I’m not a dramatic person, and I don’t waste time or energy feeling sorry for myself. But that day, I uncharacteristically struggled with my feelings. I was terrified, stressed, and frustrated. In desperation, I went online seeking information to explain my condition. Big mistake. Every medical website emphasized the importance of immediate medical attention for detached retinas. This was an emergency, and every hour that went by without treatment increased the chances of permanent vision loss. I was practically hyperventilating with panic by the time I forced myself off the computer.

At my doctor’s appointment the next day, I sat for forty-five minutes while other people got called in before me. Finally, I told the receptionist I really needed to see the doctor, before it got too late to see a specialist that day. She seemed surprised about my situation, even though I’d clearly spelled it out to her over the phone the previous day. Within minutes, my doctor had arranged an immediate appointment with the on-call ophthalmologist—not the same one I’d seen in December.

As I waited for the drops to dilate my pupils, I slowly began to relax because I was finally getting the medical attention I needed. The ophthalmologist said he could see the retinal break I’d had in my left eye and another smaller one, as well. He explained that I had what’s called a vitreous hemorrhage in my right eye.

There are several reasons for getting a vitreous hemorrhage. Most likely, in my case, the vitreous gel had liquefied as it did in my left eye, but when it separated from the retina, blood vessels were damaged, causing the hemorrhage. I bleed easily, sometimes serious enough to require blood transfusions, so I wasn’t surprised to hear I had a major bleed in my eye.

There was so much blood in my eye cavity, he couldn’t see the retina, so I needed an ultrasound done. That evening, I had a simple procedure at the hospital, where an ultrasound wand was passed over my closed lids while I was lying down. Within minutes, the radiologist told me there was no sign of a torn or detached retina.

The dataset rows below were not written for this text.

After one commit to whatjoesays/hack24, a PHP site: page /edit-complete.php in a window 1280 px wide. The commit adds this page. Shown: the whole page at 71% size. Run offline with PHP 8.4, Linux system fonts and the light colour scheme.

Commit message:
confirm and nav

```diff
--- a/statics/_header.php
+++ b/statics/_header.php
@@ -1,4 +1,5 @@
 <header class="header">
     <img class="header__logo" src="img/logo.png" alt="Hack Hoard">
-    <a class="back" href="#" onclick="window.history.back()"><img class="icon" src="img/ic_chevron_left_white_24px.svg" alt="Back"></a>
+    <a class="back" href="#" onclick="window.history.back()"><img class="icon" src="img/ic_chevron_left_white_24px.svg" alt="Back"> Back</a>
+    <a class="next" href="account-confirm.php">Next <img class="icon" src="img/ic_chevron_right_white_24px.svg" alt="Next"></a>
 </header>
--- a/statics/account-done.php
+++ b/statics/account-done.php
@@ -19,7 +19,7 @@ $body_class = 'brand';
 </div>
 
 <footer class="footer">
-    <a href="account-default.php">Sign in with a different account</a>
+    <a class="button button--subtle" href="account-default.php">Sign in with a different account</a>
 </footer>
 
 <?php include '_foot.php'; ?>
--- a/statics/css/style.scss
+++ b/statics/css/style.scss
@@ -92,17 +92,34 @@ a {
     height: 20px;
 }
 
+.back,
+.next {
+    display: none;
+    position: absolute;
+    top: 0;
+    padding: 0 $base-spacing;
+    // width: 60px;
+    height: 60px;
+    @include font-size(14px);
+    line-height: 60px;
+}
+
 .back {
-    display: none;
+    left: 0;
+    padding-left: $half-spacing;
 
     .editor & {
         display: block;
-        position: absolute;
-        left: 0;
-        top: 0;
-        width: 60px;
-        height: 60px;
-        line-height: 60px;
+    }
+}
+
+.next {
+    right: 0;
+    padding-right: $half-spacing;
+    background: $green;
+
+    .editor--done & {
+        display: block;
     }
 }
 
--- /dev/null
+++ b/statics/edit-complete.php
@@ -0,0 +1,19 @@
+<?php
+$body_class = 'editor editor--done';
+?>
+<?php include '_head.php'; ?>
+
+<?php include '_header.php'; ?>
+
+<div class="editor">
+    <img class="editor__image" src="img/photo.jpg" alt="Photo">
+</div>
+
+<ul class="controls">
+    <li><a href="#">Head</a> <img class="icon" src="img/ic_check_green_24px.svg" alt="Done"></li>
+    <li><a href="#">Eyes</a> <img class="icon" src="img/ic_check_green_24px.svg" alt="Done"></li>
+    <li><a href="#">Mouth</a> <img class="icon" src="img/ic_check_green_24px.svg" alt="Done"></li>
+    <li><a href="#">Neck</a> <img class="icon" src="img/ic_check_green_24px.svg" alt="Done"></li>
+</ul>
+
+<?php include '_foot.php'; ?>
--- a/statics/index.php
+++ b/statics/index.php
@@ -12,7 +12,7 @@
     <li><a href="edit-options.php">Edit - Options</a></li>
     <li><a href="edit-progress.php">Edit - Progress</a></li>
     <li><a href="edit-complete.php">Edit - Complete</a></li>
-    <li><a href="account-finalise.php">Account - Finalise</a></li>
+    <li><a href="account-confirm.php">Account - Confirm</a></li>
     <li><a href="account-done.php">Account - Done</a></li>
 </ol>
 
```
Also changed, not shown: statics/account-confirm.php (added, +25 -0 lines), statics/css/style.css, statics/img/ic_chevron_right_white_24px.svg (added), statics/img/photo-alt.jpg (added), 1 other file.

I still didn’t know how the blood would be removed from my eye or when I’d get my vision back, but I left the hospital with a smile on my face, feeling as if the weight of the world had been lifted off my shoulders.

Next week, I’ll pick up with the phone call from the ophthalmologist the following morning, explaining my options to me. (Link to next post)